The Facebook Cambridge Analytica scandal has been a wakeup call for companies and governments around the world. It was always very difficult for us to communicate the actual harm because a lot of times when your privacy is being invaded you actually don't notice. We don't really feel the consequences. We have said for a long time that the entire purpose of the fact that you're being surveilled and tracked 24 hours a day is to modify and change behavior. That's the purpose of targeted advertisements and it doesn't come as a surprise that political actors are also interested in these kinds of ecosystems. There are many bad actors out there and I don't think a single company deserves all the attention. We think there's a systemic problem behind the way that people are being tracked, monitored, and profiled and that's not limited to a single company. And this is what needs to change now because Facebook Cambridge Analytica is now no longer in business but that doesn't mean the problem is solved. It always seems like it's just adds and adds are harmless but the targeted advertisement system comes with an entire ecosystem made up of thousands of companies in the background and Cambridge Analytica is just one of them that happens to work on politics but there are many other actors that are interested in tapping into these data troves: scammers, law enforcement, intelligence agencies and that's why we think an underregulated opaque data ecosystem is a real problem. 
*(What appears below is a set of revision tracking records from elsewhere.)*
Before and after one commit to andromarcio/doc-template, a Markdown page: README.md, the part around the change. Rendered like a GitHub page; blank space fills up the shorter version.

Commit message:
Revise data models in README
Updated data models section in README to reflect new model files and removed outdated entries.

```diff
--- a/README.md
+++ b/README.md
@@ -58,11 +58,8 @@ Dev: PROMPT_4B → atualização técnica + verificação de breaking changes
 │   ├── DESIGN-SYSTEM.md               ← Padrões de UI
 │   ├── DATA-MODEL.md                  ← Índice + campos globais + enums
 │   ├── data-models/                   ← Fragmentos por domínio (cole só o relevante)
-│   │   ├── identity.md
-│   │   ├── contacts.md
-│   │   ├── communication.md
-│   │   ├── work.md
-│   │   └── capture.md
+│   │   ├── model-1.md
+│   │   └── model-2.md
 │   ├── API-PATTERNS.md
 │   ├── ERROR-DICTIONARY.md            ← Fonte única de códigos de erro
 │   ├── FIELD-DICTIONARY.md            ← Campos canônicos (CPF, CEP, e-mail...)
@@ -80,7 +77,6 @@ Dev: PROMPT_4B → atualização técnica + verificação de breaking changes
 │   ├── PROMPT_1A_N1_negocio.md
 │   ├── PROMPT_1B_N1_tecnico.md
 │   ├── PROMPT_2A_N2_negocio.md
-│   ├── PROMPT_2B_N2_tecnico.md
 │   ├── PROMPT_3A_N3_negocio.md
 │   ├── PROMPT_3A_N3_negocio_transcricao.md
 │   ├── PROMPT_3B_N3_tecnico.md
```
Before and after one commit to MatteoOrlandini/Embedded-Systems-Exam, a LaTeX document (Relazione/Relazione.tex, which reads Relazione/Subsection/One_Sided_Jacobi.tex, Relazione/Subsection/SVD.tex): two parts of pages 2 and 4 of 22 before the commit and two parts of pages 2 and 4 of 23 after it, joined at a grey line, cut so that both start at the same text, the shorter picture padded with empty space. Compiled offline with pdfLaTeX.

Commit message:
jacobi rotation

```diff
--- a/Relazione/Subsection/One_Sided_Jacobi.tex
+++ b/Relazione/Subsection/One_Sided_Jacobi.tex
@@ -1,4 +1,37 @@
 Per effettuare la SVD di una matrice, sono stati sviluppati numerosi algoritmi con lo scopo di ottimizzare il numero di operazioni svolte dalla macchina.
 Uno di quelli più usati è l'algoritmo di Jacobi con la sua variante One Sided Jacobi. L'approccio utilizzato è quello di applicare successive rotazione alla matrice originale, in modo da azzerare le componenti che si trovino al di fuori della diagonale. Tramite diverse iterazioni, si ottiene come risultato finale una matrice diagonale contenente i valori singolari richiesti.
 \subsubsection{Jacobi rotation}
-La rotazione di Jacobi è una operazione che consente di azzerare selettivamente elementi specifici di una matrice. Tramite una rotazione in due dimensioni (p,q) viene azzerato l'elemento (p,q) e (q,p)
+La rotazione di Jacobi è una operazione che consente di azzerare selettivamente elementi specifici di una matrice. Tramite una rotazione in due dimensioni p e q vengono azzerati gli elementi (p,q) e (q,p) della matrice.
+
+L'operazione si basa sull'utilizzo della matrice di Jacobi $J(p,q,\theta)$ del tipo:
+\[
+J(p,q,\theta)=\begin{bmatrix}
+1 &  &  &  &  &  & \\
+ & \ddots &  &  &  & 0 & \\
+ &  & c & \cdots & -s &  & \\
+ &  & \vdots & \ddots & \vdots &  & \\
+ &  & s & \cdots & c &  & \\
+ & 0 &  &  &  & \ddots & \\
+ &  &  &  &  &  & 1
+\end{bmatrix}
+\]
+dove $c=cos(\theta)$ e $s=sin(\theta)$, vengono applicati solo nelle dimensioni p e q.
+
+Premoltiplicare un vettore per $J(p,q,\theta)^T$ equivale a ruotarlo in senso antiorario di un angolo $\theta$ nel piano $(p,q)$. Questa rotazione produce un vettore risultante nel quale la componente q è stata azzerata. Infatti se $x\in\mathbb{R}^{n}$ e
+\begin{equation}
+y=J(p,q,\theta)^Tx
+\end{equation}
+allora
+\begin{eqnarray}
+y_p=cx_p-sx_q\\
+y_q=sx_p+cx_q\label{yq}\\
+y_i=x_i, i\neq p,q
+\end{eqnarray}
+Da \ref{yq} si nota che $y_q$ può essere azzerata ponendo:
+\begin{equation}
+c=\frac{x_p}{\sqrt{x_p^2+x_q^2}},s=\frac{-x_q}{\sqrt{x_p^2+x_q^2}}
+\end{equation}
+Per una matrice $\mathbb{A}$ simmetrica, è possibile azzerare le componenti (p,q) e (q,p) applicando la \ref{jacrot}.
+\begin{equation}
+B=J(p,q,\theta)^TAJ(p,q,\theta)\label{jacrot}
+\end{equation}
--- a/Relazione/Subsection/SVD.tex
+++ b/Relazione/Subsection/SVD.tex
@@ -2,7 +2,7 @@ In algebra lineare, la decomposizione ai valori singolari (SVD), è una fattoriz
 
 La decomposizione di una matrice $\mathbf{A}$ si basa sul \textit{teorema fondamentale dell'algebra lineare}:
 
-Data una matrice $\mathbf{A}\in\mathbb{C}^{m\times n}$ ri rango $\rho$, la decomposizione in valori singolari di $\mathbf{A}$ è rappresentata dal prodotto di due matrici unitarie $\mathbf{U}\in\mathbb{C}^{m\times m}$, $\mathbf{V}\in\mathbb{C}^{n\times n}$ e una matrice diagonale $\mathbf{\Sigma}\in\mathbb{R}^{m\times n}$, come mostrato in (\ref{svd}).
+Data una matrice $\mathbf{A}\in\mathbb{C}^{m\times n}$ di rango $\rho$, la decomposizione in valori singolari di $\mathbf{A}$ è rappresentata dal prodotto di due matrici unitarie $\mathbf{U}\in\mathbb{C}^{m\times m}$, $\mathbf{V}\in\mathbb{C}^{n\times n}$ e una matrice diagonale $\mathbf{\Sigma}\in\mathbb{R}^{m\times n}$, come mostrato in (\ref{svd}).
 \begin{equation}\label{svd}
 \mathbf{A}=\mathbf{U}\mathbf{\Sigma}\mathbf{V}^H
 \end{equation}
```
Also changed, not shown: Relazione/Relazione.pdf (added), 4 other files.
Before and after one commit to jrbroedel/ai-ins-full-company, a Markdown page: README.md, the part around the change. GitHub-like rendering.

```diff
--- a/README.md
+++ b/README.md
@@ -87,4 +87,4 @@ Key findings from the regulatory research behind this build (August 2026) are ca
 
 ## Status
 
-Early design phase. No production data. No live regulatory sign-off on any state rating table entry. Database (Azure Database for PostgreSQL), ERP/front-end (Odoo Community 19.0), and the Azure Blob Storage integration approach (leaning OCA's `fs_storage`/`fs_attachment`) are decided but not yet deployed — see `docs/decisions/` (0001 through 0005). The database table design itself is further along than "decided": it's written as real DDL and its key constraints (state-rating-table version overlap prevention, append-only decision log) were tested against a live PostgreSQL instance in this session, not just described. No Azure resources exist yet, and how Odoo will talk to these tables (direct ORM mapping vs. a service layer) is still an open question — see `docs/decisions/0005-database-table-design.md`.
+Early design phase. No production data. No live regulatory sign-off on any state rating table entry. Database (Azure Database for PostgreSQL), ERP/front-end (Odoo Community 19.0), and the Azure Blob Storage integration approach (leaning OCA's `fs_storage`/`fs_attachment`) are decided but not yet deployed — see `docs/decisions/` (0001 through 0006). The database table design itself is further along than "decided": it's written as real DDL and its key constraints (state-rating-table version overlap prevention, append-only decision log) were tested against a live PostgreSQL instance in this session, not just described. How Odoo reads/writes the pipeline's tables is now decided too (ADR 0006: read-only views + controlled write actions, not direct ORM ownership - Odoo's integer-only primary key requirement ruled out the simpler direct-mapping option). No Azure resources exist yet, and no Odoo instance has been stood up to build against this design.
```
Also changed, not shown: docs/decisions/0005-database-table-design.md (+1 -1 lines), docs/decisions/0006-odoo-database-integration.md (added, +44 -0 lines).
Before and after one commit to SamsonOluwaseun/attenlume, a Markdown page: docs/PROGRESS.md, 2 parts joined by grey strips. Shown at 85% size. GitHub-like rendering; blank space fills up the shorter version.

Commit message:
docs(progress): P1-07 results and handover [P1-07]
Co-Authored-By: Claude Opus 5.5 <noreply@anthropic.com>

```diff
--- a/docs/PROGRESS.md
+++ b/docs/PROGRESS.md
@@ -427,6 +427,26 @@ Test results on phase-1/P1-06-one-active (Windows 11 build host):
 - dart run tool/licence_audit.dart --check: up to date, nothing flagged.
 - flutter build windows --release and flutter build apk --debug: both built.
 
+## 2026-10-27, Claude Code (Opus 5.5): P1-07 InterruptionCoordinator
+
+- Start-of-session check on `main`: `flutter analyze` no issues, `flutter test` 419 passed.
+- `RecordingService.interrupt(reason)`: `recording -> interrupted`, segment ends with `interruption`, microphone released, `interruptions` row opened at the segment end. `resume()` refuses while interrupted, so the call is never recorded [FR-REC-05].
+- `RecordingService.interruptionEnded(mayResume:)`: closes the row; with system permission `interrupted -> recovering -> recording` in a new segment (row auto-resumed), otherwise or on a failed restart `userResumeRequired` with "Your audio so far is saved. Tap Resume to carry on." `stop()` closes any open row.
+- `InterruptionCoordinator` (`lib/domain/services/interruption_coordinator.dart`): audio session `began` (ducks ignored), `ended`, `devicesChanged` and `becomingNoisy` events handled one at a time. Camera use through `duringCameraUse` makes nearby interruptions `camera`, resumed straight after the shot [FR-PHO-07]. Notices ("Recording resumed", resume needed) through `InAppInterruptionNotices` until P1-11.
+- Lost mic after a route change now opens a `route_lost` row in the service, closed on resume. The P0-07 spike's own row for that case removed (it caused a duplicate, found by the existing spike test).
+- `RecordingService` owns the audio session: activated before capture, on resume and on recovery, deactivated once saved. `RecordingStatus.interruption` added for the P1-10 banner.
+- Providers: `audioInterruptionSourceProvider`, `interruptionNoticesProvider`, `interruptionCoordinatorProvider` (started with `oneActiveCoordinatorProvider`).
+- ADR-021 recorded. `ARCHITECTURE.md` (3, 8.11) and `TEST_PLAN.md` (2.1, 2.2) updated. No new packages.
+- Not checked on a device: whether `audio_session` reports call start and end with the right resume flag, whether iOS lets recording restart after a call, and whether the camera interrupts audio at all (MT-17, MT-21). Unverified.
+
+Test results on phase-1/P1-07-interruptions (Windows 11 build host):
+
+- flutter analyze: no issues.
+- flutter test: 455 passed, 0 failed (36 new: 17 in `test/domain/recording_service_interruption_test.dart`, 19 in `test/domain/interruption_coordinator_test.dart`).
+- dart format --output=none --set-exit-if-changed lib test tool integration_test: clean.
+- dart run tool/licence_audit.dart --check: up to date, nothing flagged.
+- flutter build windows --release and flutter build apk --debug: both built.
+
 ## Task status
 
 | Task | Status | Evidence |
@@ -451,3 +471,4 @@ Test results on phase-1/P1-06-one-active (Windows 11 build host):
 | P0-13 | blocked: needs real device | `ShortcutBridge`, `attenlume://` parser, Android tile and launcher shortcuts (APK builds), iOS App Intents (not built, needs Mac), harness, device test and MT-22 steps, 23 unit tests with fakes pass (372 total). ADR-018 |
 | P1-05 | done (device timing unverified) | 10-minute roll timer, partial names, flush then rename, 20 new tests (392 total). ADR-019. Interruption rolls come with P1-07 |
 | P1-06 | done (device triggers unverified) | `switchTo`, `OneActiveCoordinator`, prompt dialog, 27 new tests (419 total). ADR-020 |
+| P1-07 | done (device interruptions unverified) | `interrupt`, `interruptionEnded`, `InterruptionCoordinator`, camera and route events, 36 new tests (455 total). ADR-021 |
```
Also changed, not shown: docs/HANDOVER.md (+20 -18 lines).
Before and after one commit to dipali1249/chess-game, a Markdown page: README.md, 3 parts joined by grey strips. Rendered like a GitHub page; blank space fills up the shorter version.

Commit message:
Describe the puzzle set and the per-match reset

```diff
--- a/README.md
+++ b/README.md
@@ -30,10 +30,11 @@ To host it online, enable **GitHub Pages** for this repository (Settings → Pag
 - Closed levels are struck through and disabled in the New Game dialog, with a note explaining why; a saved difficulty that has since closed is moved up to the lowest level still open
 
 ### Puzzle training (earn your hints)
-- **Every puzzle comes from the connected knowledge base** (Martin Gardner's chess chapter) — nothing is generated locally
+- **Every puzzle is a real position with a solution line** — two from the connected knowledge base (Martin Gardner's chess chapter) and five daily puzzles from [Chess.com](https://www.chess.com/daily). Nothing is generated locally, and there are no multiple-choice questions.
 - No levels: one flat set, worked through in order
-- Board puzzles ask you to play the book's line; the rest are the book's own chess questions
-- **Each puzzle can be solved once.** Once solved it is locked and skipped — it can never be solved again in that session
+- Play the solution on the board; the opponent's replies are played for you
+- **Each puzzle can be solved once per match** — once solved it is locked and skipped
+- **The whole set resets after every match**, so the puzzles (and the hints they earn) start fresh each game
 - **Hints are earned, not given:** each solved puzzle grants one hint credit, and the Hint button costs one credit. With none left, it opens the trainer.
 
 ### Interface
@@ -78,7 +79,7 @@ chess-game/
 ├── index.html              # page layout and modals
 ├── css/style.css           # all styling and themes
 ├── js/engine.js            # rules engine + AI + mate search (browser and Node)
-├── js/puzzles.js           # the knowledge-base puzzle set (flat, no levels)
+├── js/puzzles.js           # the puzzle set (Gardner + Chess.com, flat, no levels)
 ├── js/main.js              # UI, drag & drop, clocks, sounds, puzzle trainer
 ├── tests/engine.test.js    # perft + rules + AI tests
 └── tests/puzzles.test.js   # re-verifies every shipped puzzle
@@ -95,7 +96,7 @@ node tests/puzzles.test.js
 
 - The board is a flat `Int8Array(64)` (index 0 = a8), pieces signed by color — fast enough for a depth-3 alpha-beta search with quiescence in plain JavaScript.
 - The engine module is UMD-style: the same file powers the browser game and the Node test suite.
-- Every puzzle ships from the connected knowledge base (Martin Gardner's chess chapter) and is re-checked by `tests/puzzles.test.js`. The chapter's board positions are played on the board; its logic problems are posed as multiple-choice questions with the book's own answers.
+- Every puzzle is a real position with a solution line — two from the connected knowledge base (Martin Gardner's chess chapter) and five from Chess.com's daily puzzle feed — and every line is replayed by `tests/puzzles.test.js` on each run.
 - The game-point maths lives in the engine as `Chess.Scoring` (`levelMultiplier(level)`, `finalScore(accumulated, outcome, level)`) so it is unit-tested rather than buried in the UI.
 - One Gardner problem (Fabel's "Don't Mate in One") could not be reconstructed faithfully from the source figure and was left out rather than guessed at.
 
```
There are good companies and bad practices. A good company is very transparent with you about what they are doing with your data. Unfortunately, bad practices are very widespread and common and that's our concern. It depends a little bit on the business model. There are business models which are inherently problematic because they are premised on the idea that you can have people's data without their knowledge or consent and there are business models where there's definitely no inherent contradiction and it might actually be in the interest of the company to offer privacy respecting services.